To get the most out of it, you need to know at least in part what you want to see, and that will decide how you should travel. If your ideal Ireland involves wandering through the countryside, visiting small villages, climbing castle walls, hailing history from a ruined abbey, or finding yourself alone on a rocky beach -- you simply cannot do those things without a car. Out of the main towns, public transportation exists, but it's slow and limiting. Every major town has car-rental agencies, so give strong consideration to renting a car.
The next step is deciding where to start. That decision can be made for you by where your flight terminates. If you're flying into Shannon Airport, then it makes good geographic sense to start out on the west coast. If you're flying into Dublin, you might as well explore that city first, then either head up to the North and the ruggedly beautiful Antrim Coast, or south down to the Wicklow Mountains, Kilkenny, and the rolling green hills of Wexford and Waterford.
Still, if you fly into Dublin but your heart is in Galway, no worries. You can traverse the width of the country in a few hours (once you get out of Dublin's stultifying sprawl), so if you start early enough, it's doable. Just bear in mind that rural roads are not well lighted or well signposted, so driving at night should be avoided. It's too stressful, and being lost in unfamiliar territory, where it can be many miles between villages, is no fun at all. This is more of an issue in the winter, when it can get dark as early as 4pm, than in the summer, when it often stays light until after 10pm.
So taking all of these factors into consideration, the question remains: Where do you want to go? We can't answer that question for you, but we can give you some itineraries that we have used ourselves, which you might enjoy, depending upon your interests.
These might help you focus on ways in which you can orchestrate your journey so that you can get the most out of it with the fewest scheduling worries -- the last thing you want to do on vacation is to spend the whole time looking at your watch.
If you've never visited Ireland, Dublin is a good place to start, and the surrounding area holds plenty to keep you busy.

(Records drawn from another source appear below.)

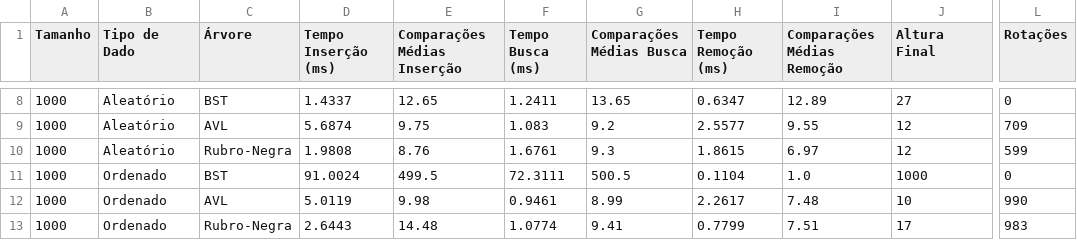
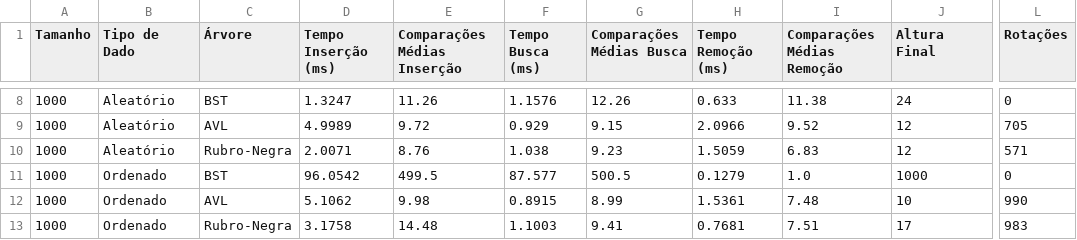
Before and after one commit to joao-cost/Estrutura_de_Dados, a CSV file: report/resultados_benchmark.csv, drawn as a sheet; only a part is shown, gaps mark what is left out; the diff covers the shown part only; the diff names each change by its address in the sheet, - before the commit and + after, or states it on an @@ line.

```diff
--- a/report/resultados_benchmark.csv
+++ b/report/resultados_benchmark.csv
-D8 (Tempo Inserção (ms)): 1.4337
+D8 (Tempo Inserção (ms)): 1.3247
-E8 (Comparações Médias Inserção): 12.65
+E8 (Comparações Médias Inserção): 11.26
-F8 (Tempo Busca (ms)): 1.2411
+F8 (Tempo Busca (ms)): 1.1576
-G8 (Comparações Médias Busca): 13.65
+G8 (Comparações Médias Busca): 12.26
-H8 (Tempo Remoção (ms)): 0.6347
+H8 (Tempo Remoção (ms)): 0.633
-I8 (Comparações Médias Remoção): 12.89
+I8 (Comparações Médias Remoção): 11.38
-J8 (Altura Final): 27
+J8 (Altura Final): 24
-D9 (Tempo Inserção (ms)): 5.6874
+D9 (Tempo Inserção (ms)): 4.9989
-E9 (Comparações Médias Inserção): 9.75
+E9 (Comparações Médias Inserção): 9.72
-F9 (Tempo Busca (ms)): 1.083
+F9 (Tempo Busca (ms)): 0.929
-G9 (Comparações Médias Busca): 9.2
+G9 (Comparações Médias Busca): 9.15
-H9 (Tempo Remoção (ms)): 2.5577
+H9 (Tempo Remoção (ms)): 2.0966
-I9 (Comparações Médias Remoção): 9.55
+I9 (Comparações Médias Remoção): 9.52
-L9 (Rotações): 709
+L9 (Rotações): 705
-D10 (Tempo Inserção (ms)): 1.9808
+D10 (Tempo Inserção (ms)): 2.0071
-F10 (Tempo Busca (ms)): 1.6761
+F10 (Tempo Busca (ms)): 1.038
-G10 (Comparações Médias Busca): 9.3
+G10 (Comparações Médias Busca): 9.23
-H10 (Tempo Remoção (ms)): 1.8615
+H10 (Tempo Remoção (ms)): 1.5059
-I10 (Comparações Médias Remoção): 6.97
+I10 (Comparações Médias Remoção): 6.83
-L10 (Rotações): 599
+L10 (Rotações): 571
-D11 (Tempo Inserção (ms)): 91.0024
+D11 (Tempo Inserção (ms)): 96.0542
-F11 (Tempo Busca (ms)): 72.3111
+F11 (Tempo Busca (ms)): 87.577
-H11 (Tempo Remoção (ms)): 0.1104
+H11 (Tempo Remoção (ms)): 0.1279
-D12 (Tempo Inserção (ms)): 5.0119
+D12 (Tempo Inserção (ms)): 5.1062
-F12 (Tempo Busca (ms)): 0.9461
+F12 (Tempo Busca (ms)): 0.8915
-H12 (Tempo Remoção (ms)): 2.2617
+H12 (Tempo Remoção (ms)): 1.5361
-D13 (Tempo Inserção (ms)): 2.6443
+D13 (Tempo Inserção (ms)): 3.1758
-F13 (Tempo Busca (ms)): 1.0774
+F13 (Tempo Busca (ms)): 1.1003
-H13 (Tempo Remoção (ms)): 0.7799
+H13 (Tempo Remoção (ms)): 0.7681
```
Also changed, not shown: 58 edited cells elsewhere in this file, 2 other files.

If you have been here before, and Dublin and Galway are old hat, you might consider heading north, through County Mayo, County Sligo, and on to the exotic wilds of Donegal and the Antrim Coast.
Take what you find here, and pick and choose the parts that appeal to you, add in your own favorite shopping or scenic drives, and turn it all into a holiday custom-made for yourself.
Note: This information was accurate when it was published, but can change without notice. Please be sure to confirm all rates and details directly with the companies in question before planning your trip.